### [Goal of the exercise]
Within the records, find every line that includes the word "select" and copy it.

Records from a data collection
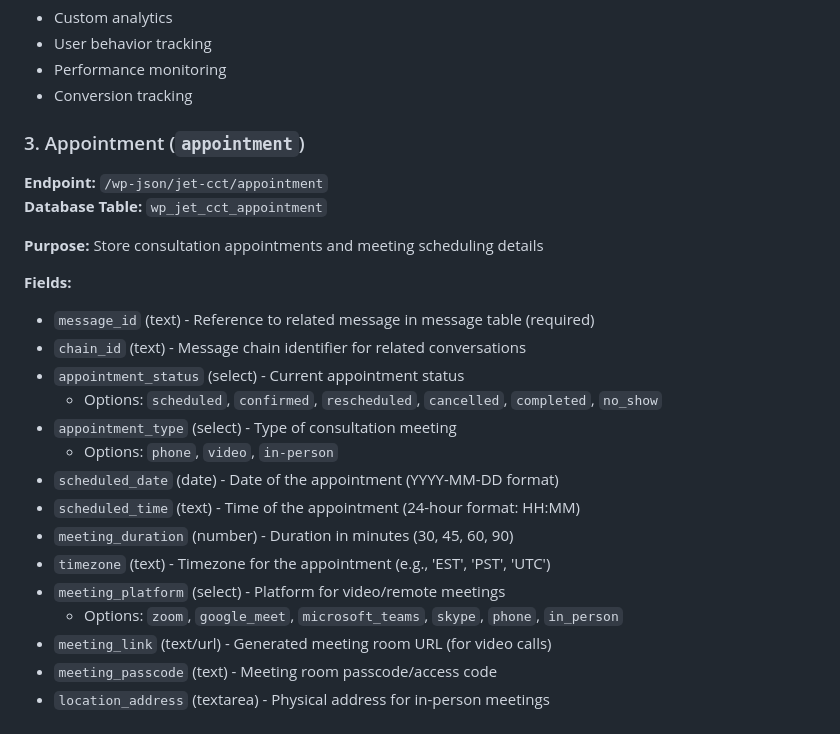
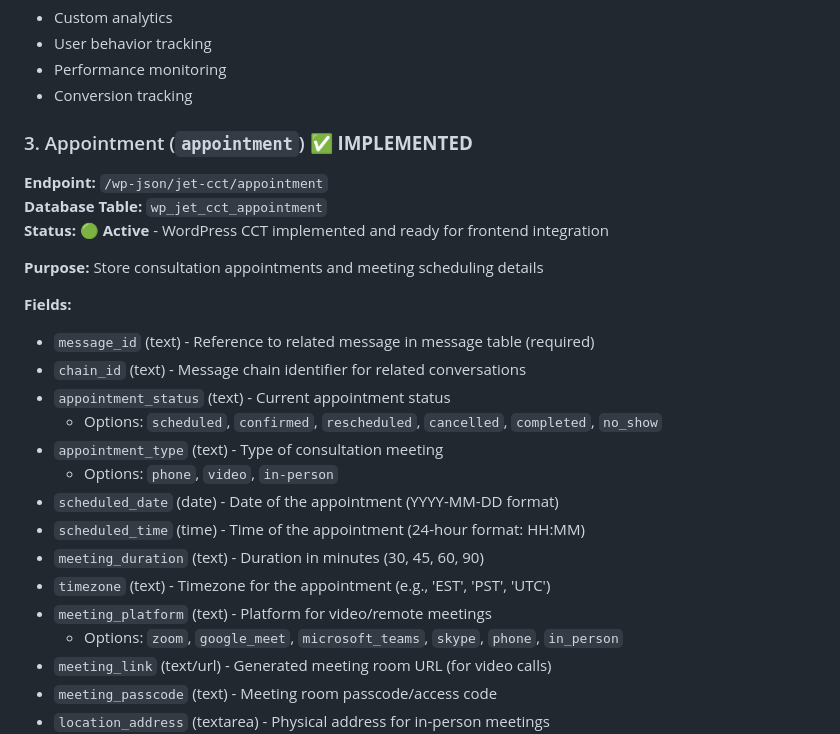
Before and after one commit to christinmorton/cmm_vanilla_app_2025, a Markdown page: headless_api/API_DOCUMENTATION.md, the part around the change. Drawn GitHub-style.

Commit message:
simplifying the appointment custom content type.

```diff
--- a/headless_api/API_DOCUMENTATION.md
+++ b/headless_api/API_DOCUMENTATION.md
@@ -220,25 +220,26 @@ These are stored in dedicated database tables, not as WordPress posts.
 - Performance monitoring
 - Conversion tracking
 
-### 3. Appointment (`appointment`)
+### 3. Appointment (`appointment`) ✅ **IMPLEMENTED**
 
 **Endpoint:** `/wp-json/jet-cct/appointment`
 **Database Table:** `wp_jet_cct_appointment`
+**Status:** 🟢 **Active** - WordPress CCT implemented and ready for frontend integration
 
 **Purpose:** Store consultation appointments and meeting scheduling details
 
 **Fields:**
 - `message_id` (text) - Reference to related message in message table (required)
 - `chain_id` (text) - Message chain identifier for related conversations
-- `appointment_status` (select) - Current appointment status
+- `appointment_status` (text) - Current appointment status
   - Options: `scheduled`, `confirmed`, `rescheduled`, `cancelled`, `completed`, `no_show`
-- `appointment_type` (select) - Type of consultation meeting
+- `appointment_type` (text) - Type of consultation meeting
   - Options: `phone`, `video`, `in-person`
 - `scheduled_date` (date) - Date of the appointment (YYYY-MM-DD format)
-- `scheduled_time` (text) - Time of the appointment (24-hour format: HH:MM)
-- `meeting_duration` (number) - Duration in minutes (30, 45, 60, 90)
+- `scheduled_time` (time) - Time of the appointment (24-hour format: HH:MM)
+- `meeting_duration` (text) - Duration in minutes (30, 45, 60, 90)
 - `timezone` (text) - Timezone for the appointment (e.g., 'EST', 'PST', 'UTC')
-- `meeting_platform` (select) - Platform for video/remote meetings
+- `meeting_platform` (text) - Platform for video/remote meetings
   - Options: `zoom`, `google_meet`, `microsoft_teams`, `skype`, `phone`, `in_person`
 - `meeting_link` (text/url) - Generated meeting room URL (for video calls)
 - `meeting_passcode` (text) - Meeting room passcode/access code
```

### [Result for this task]
-- `appointment_status` (select) - Current appointment status
-- `appointment_type` (select) - Type of consultation meeting
-- `meeting_platform` (select) - Platform for video/remote meetings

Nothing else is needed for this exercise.